Inspired by her own upbringing, Helena Ku Rhee (The Turtle Ship) crafts a layered, loving picture book tribute to family and the sacrifices that parents make for their children's future. In The Paper Kingdom, Daniel's mother and father work overnight in a big glass building downtown; when the babysitter cancels, Daniel has to go with them. The tired boy witnesses how they are the only ones cleaning the large office filled with paper, and complains about the injustice of it all. In order to divert his attention, the adults concoct a fanciful tale about dragons, kings and queens. " 'The Paper Kingdom,' Papa said. 'Didn't we tell you before? This is the land of the Paper King!' "

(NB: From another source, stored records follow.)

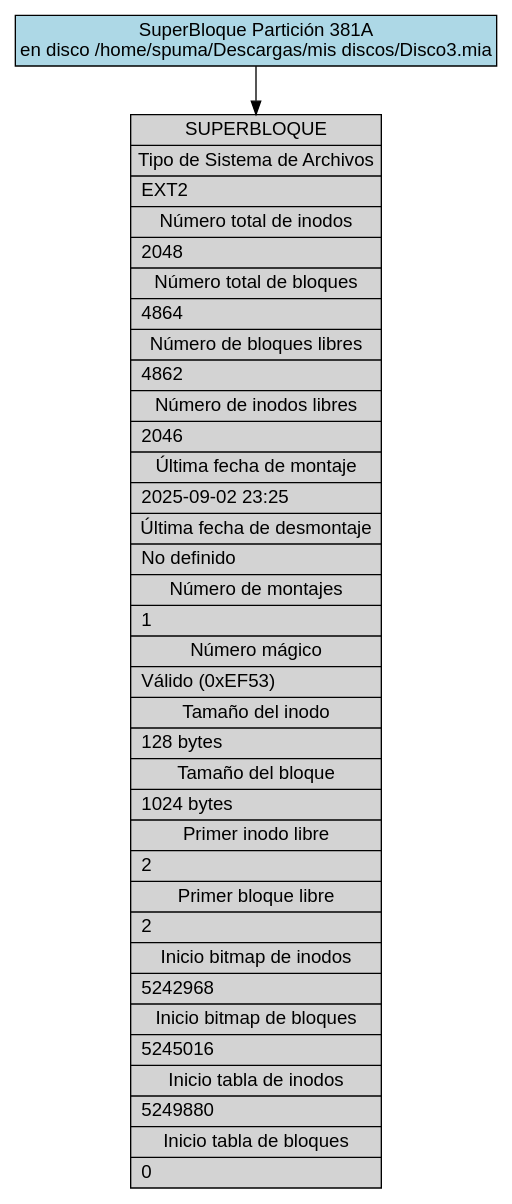
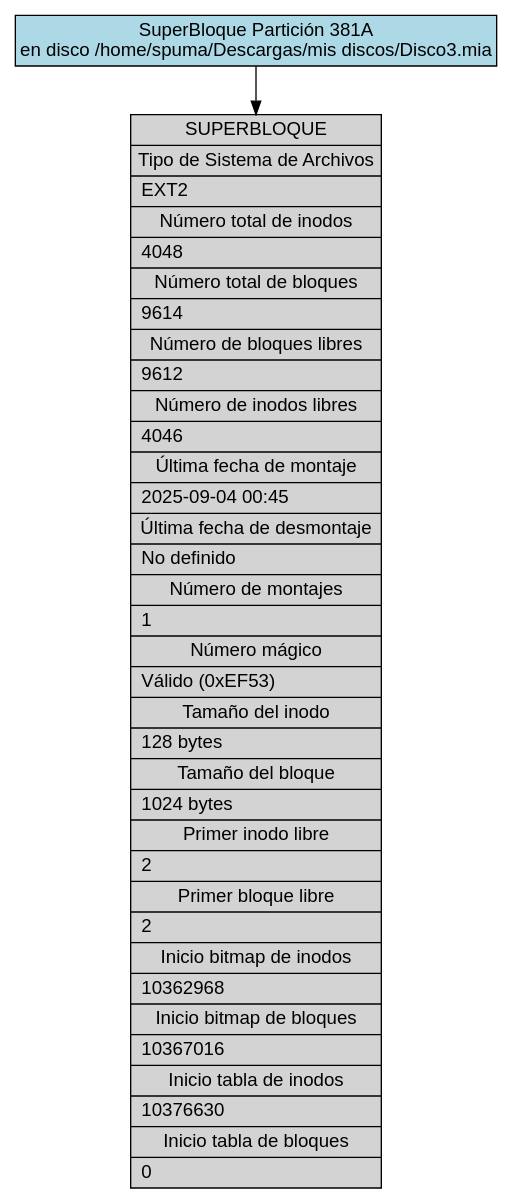
The diagram in backend/provider/reports/src/sb_381A.dot (DiegVas/MIA_2S2025_P1_202300638), drawn with Graphviz before and after one commit. The commit also changed 12 other files, not shown here.

```diff
--- a/backend/provider/reports/src/sb_381A.dot
+++ b/backend/provider/reports/src/sb_381A.dot
@@ -1,13 +1,13 @@
 digraph Superblock_Report {
     rankdir=TB;
     node [shape=record, fontname="Arial"];
     edge [fontname="Arial"];
     graph [fontname="Arial"];
 
     title [label="SuperBloque Partición 381A\nen disco /home/spuma/Descargas/mis discos/Disco3.mia", shape=box, style=filled, fillcolor=lightblue];
 
-    superblock [label="{SUPERBLOQUE|Tipo de Sistema de Archivos|EXT2\l|Número total de inodos|2048\l|Número total de bloques|4864\l|Número de bloques libres|4862\l|Número de inodos libres|2046\l|Última fecha de montaje|2025-09-02 23:25\l|Última fecha de desmontaje|No definido\l|Número de montajes|1\l|Número mágico|Válido (0xEF53)\l|Tamaño del inodo|128 bytes\l|Tamaño del bloque|1024 bytes\l|Primer inodo libre|2\l|Primer bloque libre|2\l|Inicio bitmap de inodos|5242968\l|Inicio bitmap de bloques|5245016\l|Inicio tabla de inodos|5249880\l|Inicio tabla de bloques|0\l}", style=filled, fillcolor=lightgray];
+    superblock [label="{SUPERBLOQUE|Tipo de Sistema de Archivos|EXT2\l|Número total de inodos|4048\l|Número total de bloques|9614\l|Número de bloques libres|9612\l|Número de inodos libres|4046\l|Última fecha de montaje|2025-09-04 00:45\l|Última fecha de desmontaje|No definido\l|Número de montajes|1\l|Número mágico|Válido (0xEF53)\l|Tamaño del inodo|128 bytes\l|Tamaño del bloque|1024 bytes\l|Primer inodo libre|2\l|Primer bloque libre|2\l|Inicio bitmap de inodos|10362968\l|Inicio bitmap de bloques|10367016\l|Inicio tabla de inodos|10376630\l|Inicio tabla de bloques|0\l}", style=filled, fillcolor=lightgray];
 
     title -> superblock;
 
 }
```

This seemingly simple story illuminates the grueling work--often by marginalized, overworked and underpaid people with families--that goes unseen. Rhee adeptly works in the fairy tale realm, while text and illustrations shed light on the parents' arduous labor. Their expressions often belie the cheery conversations they have with Daniel; readers will see the effort they're making to engage their son and complete their work--a complicated and difficult endeavor. Pascal Campion's (Good Morning City) blurry lines and the watercolor-like shadows that follow the characters bring to mind the parallel world of kings and queens. Splashes of red throughout hint at the red dragons of Daniel's imaginings, and Campion peppers his jewel-tone illustrations with floating sheets of paper, adding to the entrancing picture book's whimsy. The affection that exists within the family is obvious, especially in the warm, glowing images that fill the pages. --Shelley Diaz, supervising librarian, BookOps: New York Public Library & Brooklyn Public Library